■ **Task prompt**
Your response should contain every line from the data below that holds the string "router".

(Front-end code change data)

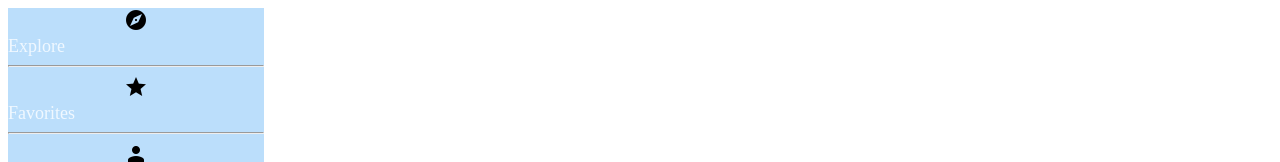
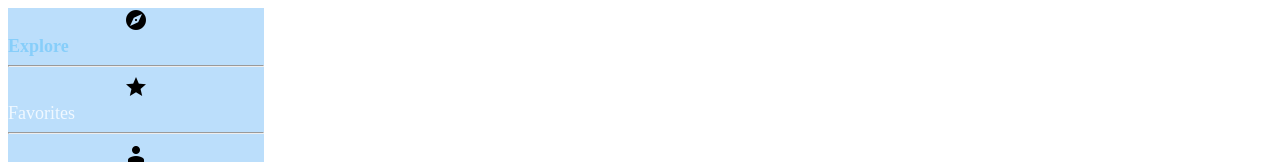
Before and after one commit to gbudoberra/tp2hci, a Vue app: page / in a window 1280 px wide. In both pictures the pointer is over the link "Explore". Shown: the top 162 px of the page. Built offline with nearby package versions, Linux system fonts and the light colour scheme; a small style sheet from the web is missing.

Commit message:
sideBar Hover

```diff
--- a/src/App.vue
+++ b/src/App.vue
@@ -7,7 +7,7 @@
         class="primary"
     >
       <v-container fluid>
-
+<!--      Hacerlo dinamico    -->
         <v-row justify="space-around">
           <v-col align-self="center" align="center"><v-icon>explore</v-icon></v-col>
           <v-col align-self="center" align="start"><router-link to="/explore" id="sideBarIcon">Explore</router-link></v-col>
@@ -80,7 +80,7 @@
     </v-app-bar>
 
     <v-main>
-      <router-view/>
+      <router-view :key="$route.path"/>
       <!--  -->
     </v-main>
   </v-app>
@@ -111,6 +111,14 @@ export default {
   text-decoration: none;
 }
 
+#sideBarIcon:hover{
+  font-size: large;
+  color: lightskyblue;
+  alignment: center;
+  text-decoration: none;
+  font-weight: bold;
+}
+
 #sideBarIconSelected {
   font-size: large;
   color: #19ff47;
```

■ **Solved problem**
           <v-col align-self="center" align="start"><router-link to="/explore" id="sideBarIcon">Explore</router-link></v-col>
-      <router-view/>
+      <router-view :key="$route.path"/>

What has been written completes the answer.